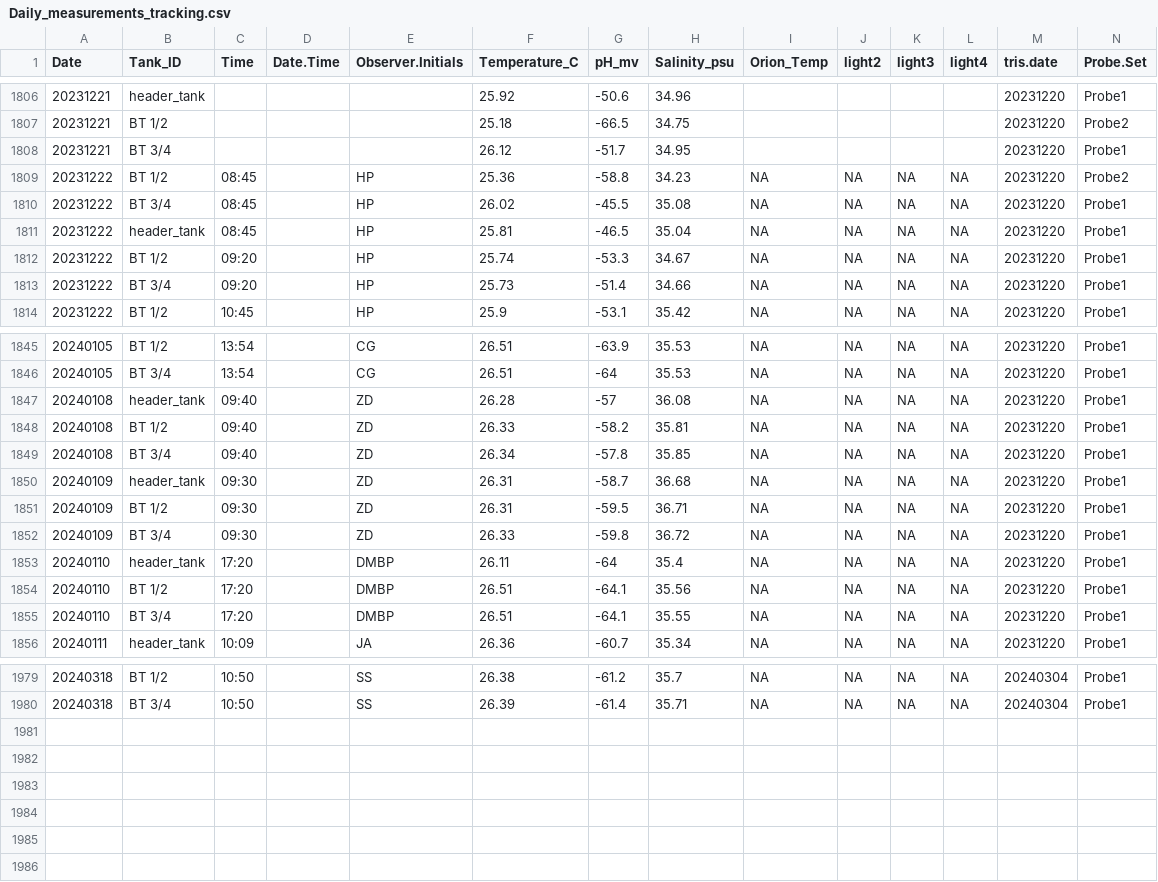
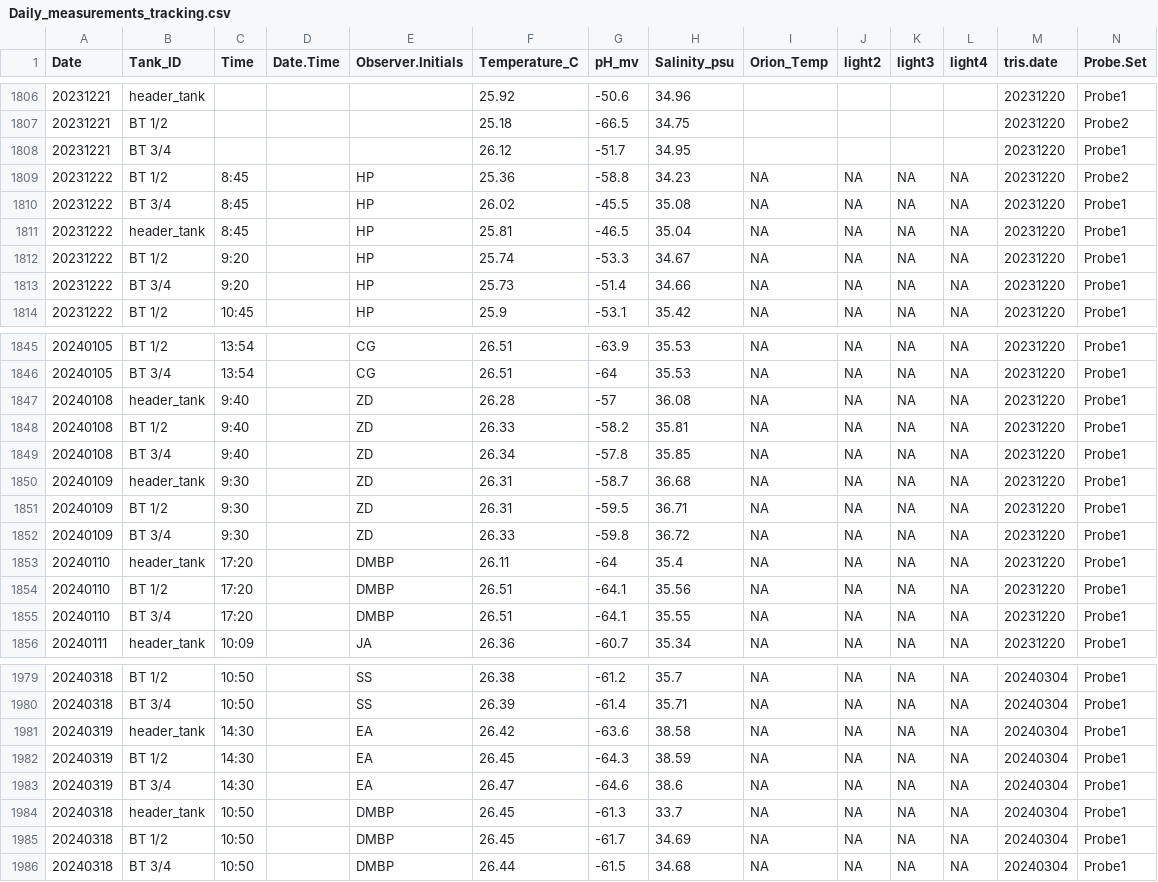
Before and after one commit to Putnam-Lab/CBLS_Wetlab, a CSV file: Data/Daily_measurements_tracking.csv, drawn as a sheet; only a part is shown, gaps mark what is left out; rows hold the shown columns only; the diff covers the shown part only; the diff names each change by its address in the sheet, - before the commit and + after, or states it on an @@ line.

Commit message:
added 319 and 320 DMs

```diff
--- a/Data/Daily_measurements_tracking.csv
+++ b/Data/Daily_measurements_tracking.csv
-C1809:C1811 (Time): 08:45
+C1809:C1811 (Time): 8:45
-C1812:C1813 (Time): 09:20
+C1812:C1813 (Time): 9:20
-C1847:C1849 (Time): 09:40
+C1847:C1849 (Time): 9:40
-C1850:C1852 (Time): 09:30
+C1850:C1852 (Time): 9:30
+row 1981: 20240319 | header_tank | 14:30 |  | EA | 26.42 | -63.6 | 38.58 | NA | NA | NA | NA | 20240304 | Probe1
+row 1982: 20240319 | BT 1/2 | 14:30 |  | EA | 26.45 | -64.3 | 38.59 | NA | NA | NA | NA | 20240304 | Probe1
+row 1983: 20240319 | BT 3/4 | 14:30 |  | EA | 26.47 | -64.6 | 38.6 | NA | NA | NA | NA | 20240304 | Probe1
+row 1984: 20240318 | header_tank | 10:50 |  | DMBP | 26.45 | -61.3 | 33.7 | NA | NA | NA | NA | 20240304 | Probe1
+row 1985: 20240318 | BT 1/2 | 10:50 |  | DMBP | 26.45 | -61.7 | 34.69 | NA | NA | NA | NA | 20240304 | Probe1
+row 1986: 20240318 | BT 3/4 | 10:50 |  | DMBP | 26.44 | -61.5 | 34.68 | NA | NA | NA | NA | 20240304 | Probe1
```
Also changed, not shown: 6 edited cells elsewhere in this file.
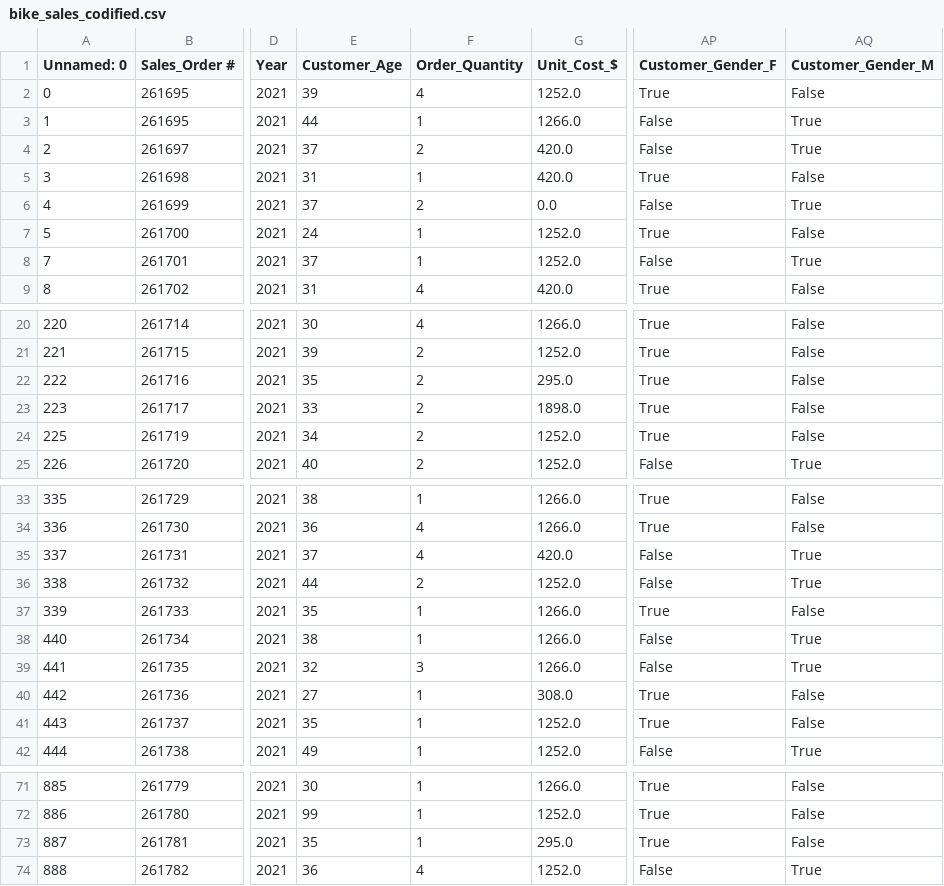
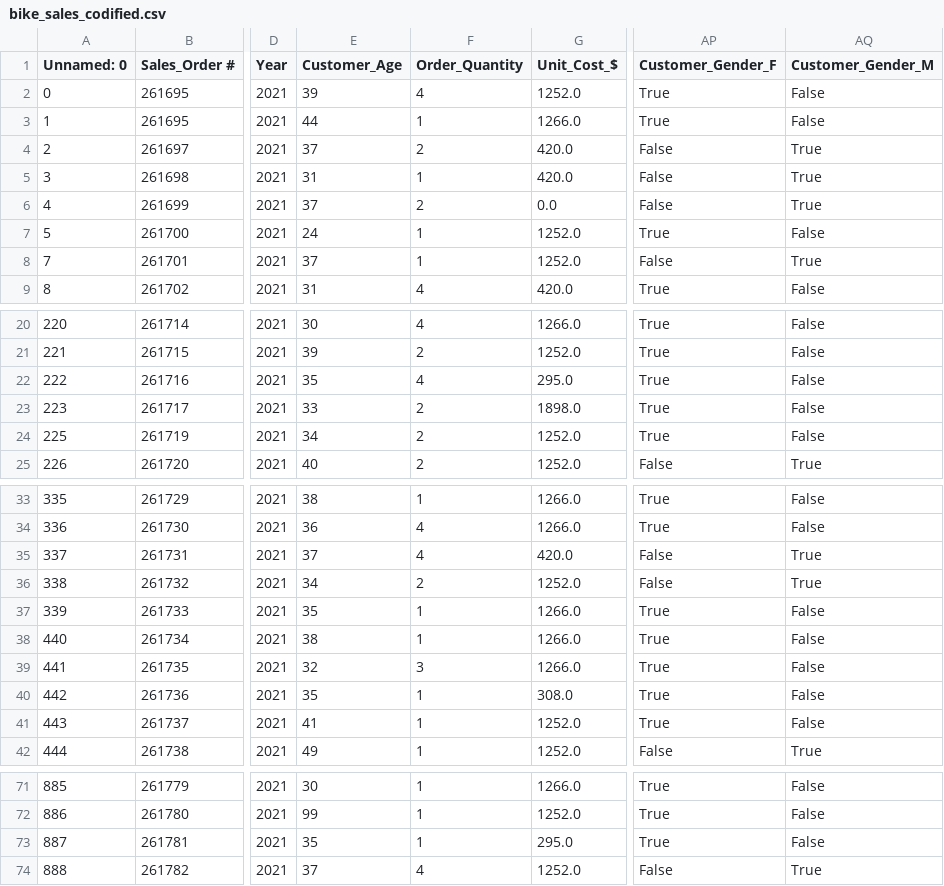
Before and after one commit to dokriseum/ComputerVision, a CSV file: src/excercise01/bike_sales_codified.csv, drawn as a sheet; only a part is shown, gaps mark what is left out; the diff names each change by its address in the sheet, - before the commit and + after, or states it on an @@ line.

```diff
--- a/src/excercise01/bike_sales_codified.csv
+++ b/src/excercise01/bike_sales_codified.csv
-AP3 (Customer_Gender_F): False
+AP3 (Customer_Gender_F): True
-AQ3 (Customer_Gender_M): True
+AQ3 (Customer_Gender_M): False
-AP5 (Customer_Gender_F): True
+AP5 (Customer_Gender_F): False
-AQ5 (Customer_Gender_M): False
+AQ5 (Customer_Gender_M): True
-F22 (Order_Quantity): 2
+F22 (Order_Quantity): 4
-E36 (Customer_Age): 44
+E36 (Customer_Age): 34
-AP38:AP39 (Customer_Gender_F): False
+AP38:AP39 (Customer_Gender_F): True
-AQ38:AQ39 (Customer_Gender_M): True
+AQ38:AQ39 (Customer_Gender_M): False
-E40 (Customer_Age): 27
+E40 (Customer_Age): 35
-E41 (Customer_Age): 35
+E41 (Customer_Age): 41
-E74 (Customer_Age): 36
+E74 (Customer_Age): 37
```
Also changed, not shown: src/excercise01/bike_sales_clean.csv, 3 other files.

Problem to solve.
What you return should match the material word for word, apart from the pictures.

Final answer.
Before and after one commit to Putnam-Lab/CBLS_Wetlab, a CSV file: Data/Daily_measurements_tracking.csv, drawn as a sheet; only a part is shown, gaps mark what is left out; rows hold the shown columns only; the diff covers the shown part only; the diff names each change by its address in the sheet, - before the commit and + after, or states it on an @@ line.

Commit message:
added 319 and 320 DMs

```diff
--- a/Data/Daily_measurements_tracking.csv
+++ b/Data/Daily_measurements_tracking.csv
-C1809:C1811 (Time): 08:45
+C1809:C1811 (Time): 8:45
-C1812:C1813 (Time): 09:20
+C1812:C1813 (Time): 9:20
-C1847:C1849 (Time): 09:40
+C1847:C1849 (Time): 9:40
-C1850:C1852 (Time): 09:30
+C1850:C1852 (Time): 9:30
+row 1981: 20240319 | header_tank | 14:30 |  | EA | 26.42 | -63.6 | 38.58 | NA | NA | NA | NA | 20240304 | Probe1
+row 1982: 20240319 | BT 1/2 | 14:30 |  | EA | 26.45 | -64.3 | 38.59 | NA | NA | NA | NA | 20240304 | Probe1
+row 1983: 20240319 | BT 3/4 | 14:30 |  | EA | 26.47 | -64.6 | 38.6 | NA | NA | NA | NA | 20240304 | Probe1
+row 1984: 20240318 | header_tank | 10:50 |  | DMBP | 26.45 | -61.3 | 33.7 | NA | NA | NA | NA | 20240304 | Probe1
+row 1985: 20240318 | BT 1/2 | 10:50 |  | DMBP | 26.45 | -61.7 | 34.69 | NA | NA | NA | NA | 20240304 | Probe1
+row 1986: 20240318 | BT 3/4 | 10:50 |  | DMBP | 26.44 | -61.5 | 34.68 | NA | NA | NA | NA | 20240304 | Probe1
```
Also changed, not shown: 6 edited cells elsewhere in this file.
Before and after one commit to dokriseum/ComputerVision, a CSV file: src/excercise01/bike_sales_codified.csv, drawn as a sheet; only a part is shown, gaps mark what is left out; the diff names each change by its address in the sheet, - before the commit and + after, or states it on an @@ line.

```diff
--- a/src/excercise01/bike_sales_codified.csv
+++ b/src/excercise01/bike_sales_codified.csv
-AP3 (Customer_Gender_F): False
+AP3 (Customer_Gender_F): True
-AQ3 (Customer_Gender_M): True
+AQ3 (Customer_Gender_M): False
-AP5 (Customer_Gender_F): True
+AP5 (Customer_Gender_F): False
-AQ5 (Customer_Gender_M): False
+AQ5 (Customer_Gender_M): True
-F22 (Order_Quantity): 2
+F22 (Order_Quantity): 4
-E36 (Customer_Age): 44
+E36 (Customer_Age): 34
-AP38:AP39 (Customer_Gender_F): False
+AP38:AP39 (Customer_Gender_F): True
-AQ38:AQ39 (Customer_Gender_M): True
+AQ38:AQ39 (Customer_Gender_M): False
-E40 (Customer_Age): 27
+E40 (Customer_Age): 35
-E41 (Customer_Age): 35
+E41 (Customer_Age): 41
-E74 (Customer_Age): 36
+E74 (Customer_Age): 37
```
Also changed, not shown: src/excercise01/bike_sales_clean.csv, 3 other files.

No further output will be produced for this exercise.